These two students were caught rudely walking the streets on “Blarney.”

By P.R. Paranoia

On March 7, the University of Massachusetts faced a challenge to its public image. The annual “Blarney Blowout” event brings fear and loathing to the heart of every Amherst resident, with flashbacks to the horror of previous years, of broken bottles and spilled spirits. In response, the University banned guests from campus dormitories, posted police across campus and around the town and hosted a free concert for thousands of students.

But UMass didn’t go far enough.

The policies of the newly appointed Vice Chancellor for Crowd Control failed to keep every student in their dorms and off the streets. Far from that, many students walked the town in green shirts and awkward headgear, slipping on the icy, un-shoveled sidewalks in North Amherst and dropping six packs, bowl packs and backpacks. These rowdy students make UMass look bad, and they must be contained.

Like the communist threat of the 1950s, the only way to stop “Blarney” is through overwhelming fear. Not only should students fear gathering in Townehouses or Brandywine, they should fear walking the streets in broad daylight. They should fear leaving dorms in the face of rambunctious hordes of hooligans who will hit them in the face if they take two steps out the door.

The only way to ensure total compliance is through brute force. Instead of a ban on non-UMass guests in the dorms, the University must lockdown residence halls next year. No students can come or leave. Like duck-and-cover trials of the Cold War, on-campus residents must learn that they will only be safe from “Blarney” mobs if they abstain from any social interaction.

Instead of a weekend and night ban on parking for non-permit holders, UMass must tow every car in student lots to make sure that students cannot organize illegal gatherings with friends or go to the store to buy the dastardly liqueurs that fuel the “Blarney” fire.

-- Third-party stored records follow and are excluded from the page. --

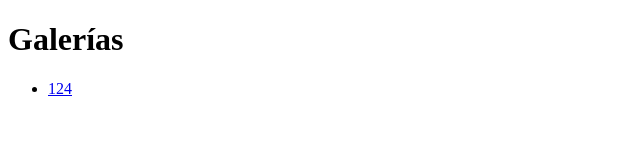
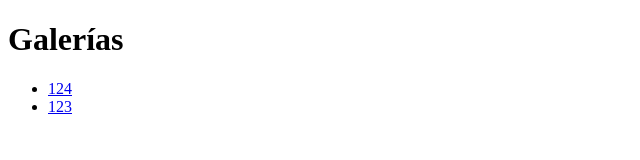
Before and after one commit to Dalgunoh/webos, a plain HTML site: page index.html in a window 1280 px wide. Shown: the full height of the page, 0-640 px from the left. Drawn offline with Linux system fonts and the light colour scheme.

Commit message:
Update index.html

```diff
--- a/index.html
+++ b/index.html
@@ -1,4 +1,5 @@
 <!DOCTYPE html><html><head><meta charset='utf-8'><title>Índice</title></head><body>
 <h1>Galerías</h1><ul>
 <li><a href="124.html" target="_blank">124</a></li>
+  <li><a href="123.html" target="_blank">123</a></li>
 </ul></body></html>
```
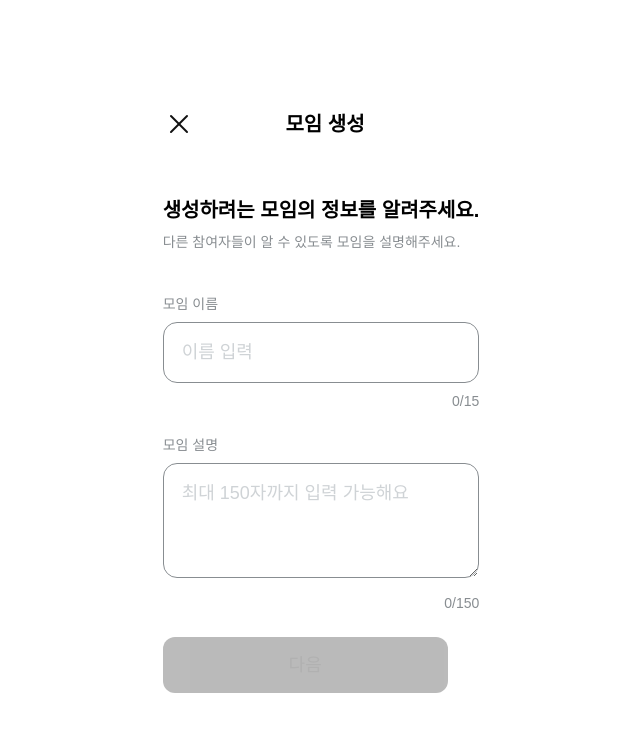
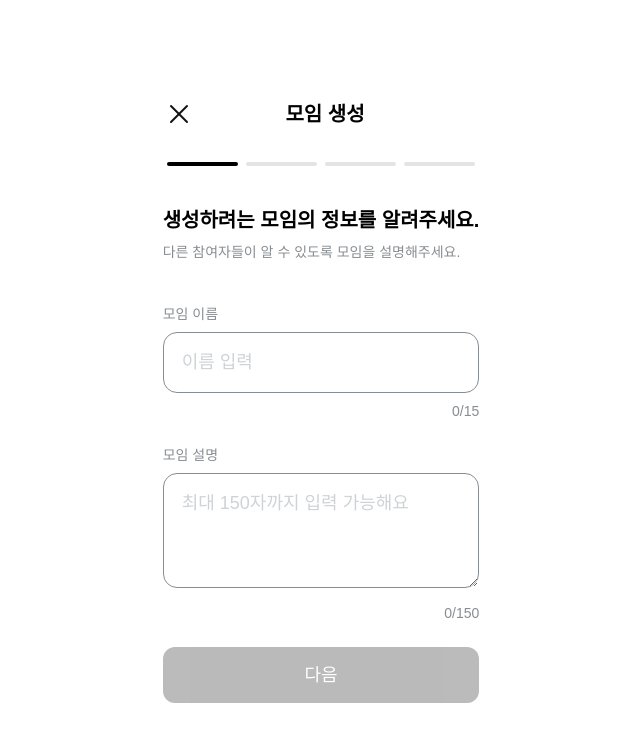
Before and after one commit to dnd-side-project/dnd-11th-6-frontend, a Next.js app: page /create-meeting in a window 1280 px wide. Shown: the top 742 px of the page, without its empty margins (319-959 px from the left). Built offline with nearby package versions, Linux system fonts and the light colour scheme; a web font is replaced by a local one.

Commit message:
fix : height style 요소 수정

```diff
--- a/src/app/create-meeting/_components/MeetingShare.tsx
+++ b/src/app/create-meeting/_components/MeetingShare.tsx
@@ -8,8 +8,12 @@ interface MeetingShareProps {
 function MeetingShare({ onShareMeeting, onGoToMyMeeting }: MeetingShareProps) {
   return (
     <div className="flex flex-col items-center">
-      <h2 className="text-2xl font-bold mb-4">모임이 생성되었어요</h2>
-      <p className="text-lg mb-6">미리 공유해볼까요?</p>
+      <div className="mb-[42px] text-center">
+        <h2 className="text-xl font-bold mb-2">모임이 생성되었어요 🎉</h2>
+        <p className="text-sm text-gray-600">
+          생성된 모임 앨범을 친구들에게 알려보세요.
+        </p>
+      </div>
       <div className="bg-gray-100 w-full aspect-square mb-6 flex items-center justify-center">
         <p className="text-gray-400">축하 이미지</p>
       </div>
--- a/src/app/create-meeting/_components/MeetingTheme.tsx
+++ b/src/app/create-meeting/_components/MeetingTheme.tsx
@@ -106,8 +106,8 @@ function MeetingTheme() {
                 <button
                   key={color}
                   type="button"
-                  className={`w-12 h-12 rounded-full cursor-pointer focus:outline-none focus:ring-2 focus:ring-offset-2 focus:ring-black ${field.value === color ? 'ring-2 ring-offset-2 ring-black' : ''}`}
-                  style={{ backgroundColor: color }}
+                  className={`w-12 rounded-full cursor-pointer focus:outline-none focus:ring-2 focus:ring-offset-2 focus:ring-black ${field.value === color ? 'ring-2 ring-offset-2 ring-black' : ''}`}
+                  style={{ backgroundColor: color, height: '48px' }}
                   onClick={() => field.onChange(color)}
                   aria-label={`Select ${color} color`}
                 />
--- a/src/app/create-meeting/_components/ProgressBar.tsx
+++ b/src/app/create-meeting/_components/ProgressBar.tsx
@@ -6,20 +6,17 @@ interface ProgressBarProps {
 }
 
 const ProgressBar = ({ currentStep, totalSteps }: ProgressBarProps) => (
-  <div className="w-full flex justify-between mb-8">
+  <div className="w-full flex justify-between mb-8 py-2">
     {[...Array(totalSteps)].map((_, index) => (
-      <div key={index} className="flex items-center">
+      <div key={index} className="flex-1 px-1">
         <div
-          className={`w-16 h-1 rounded-full flex items-center justify-center text-sm font-medium
-              ${
-                index + 1 <= currentStep
-                  ? 'bg-black text-white'
-                  : 'bg-gray-200 text-gray-400'
-              }`}
+          style={{ height: '4px' }}
+          className={`rounded-full  ${
+            index + 1 <= currentStep ? 'bg-black' : 'bg-gray-300'
+          }`}
         />
       </div>
     ))}
   </div>
 )
-
 export default ProgressBar
--- a/src/components/Button/index.tsx
+++ b/src/components/Button/index.tsx
@@ -11,7 +11,7 @@ export interface ButtonProps
 }
 
 const variantStyles: Record<ButtonVariant, string> = {
-  primary: 'bg-gray-900  text-lg ',
+  primary: 'bg-gray-900 text-white text-lg ',
   light: 'bg-gray-100 border border-gray-300 text-gray-900 text-lg ',
   outline: 'bg-white border border-gray-700 text-gray-900 text-lg',
 }
@@ -26,7 +26,7 @@ export function Button({
   type = 'button',
   ...props
 }: ButtonProps) {
-  const widthStyle = width ? { width } : fullWidth ? { width: '90%' } : {}
+  const widthStyle = width ? { width } : fullWidth ? { width: '100%' } : {}
   const animationClass = disabled
     ? ''
     : 'transform transition-transform duration-150 active:scale-95'
--- a/src/components/Input/index.tsx
+++ b/src/components/Input/index.tsx
@@ -7,6 +7,7 @@ import {
   RegisterOptions,
   FieldError,
 } from 'react-hook-form'
+import Image from 'next/image'
 import Check from 'public/icons/check.svg'
 import Meatballs from 'public/icons/meatballs.svg'
 
@@ -116,11 +117,17 @@ export function Input<T extends FieldValues>({
           )}
           {success && (
             <div className="flex">
+              <Image src={Check} alt="Check" className="mt-1" />
               <p className="text-green-600 text-sm ml-1">{successMessage}</p>
             </div>
           )}
           {checking && (
-            <p className="text-gray-600 text-sm">{checkingMessage}</p>
+            <div className="flex">
+              <Image src={Meatballs} alt="Meatballs" className="mt-1" />
+              <p className="text-gray-700 text-sm mt-1 ml-1">
+                {checkingMessage}
+              </p>
+            </div>
           )}
           {showCharCount && maxLength && (
             <span className="text-sm text-gray-600 flex justify-end">
@@ -143,27 +150,6 @@ export function Input<T extends FieldValues>({
       ) : (
         renderInput({ name })
       )}
-      {error && error !== '' && (
-        <p className="text-red-600 text-sm mt-1">
-          {typeof error === 'string' ? error : error.message}
-        </p>
-      )}
-      {success && (
-        <div className="flex">
-          {' '}
-          <Image src={Check} alt="Check" className="mt-1" />
-          <p className="text-green-600 text-sm mt-1 ml-1">
-            {successMessage}
-          </p>{' '}
-        </div>
-      )}
-      {checking && (
-        <div className="flex">
-          {' '}
-          <Image src={Meatballs} alt="Meatballs" className="mt-1" />
-          <p className="text-gray-700 text-sm mt-1 ml-1">{checkingMessage}</p>
-        </div>
-      )}
     </div>
   )
 }
```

Instead of the 200 state and local police officers posted around town, who barely kept order in the face of crowds armed with bagpipes and introductory sociology, Chancellor Subbaswamy should have demanded that Massachusetts Governor Charlie Baker call up the Massachusetts National Guard to maintain order in Amherst. Only tanks and Humvees can stop the onslaught of deadly howling and screaming.

But the ultimate guarantee of “Blarney” prevention has already come from the Vice Chancellor for Crowd Control’s first press release:

“The era of big alcohol is over. We believe that Amherst has moved past its ‘Zoomass’ image, and thus past the need for sales of alcohol. We formally petition the Town to cancel all liquor licenses, close all bars and ban the sale of all alcohol.”

P.R. Paranoia is a Morning Wood dingus and can be reached at [email protected]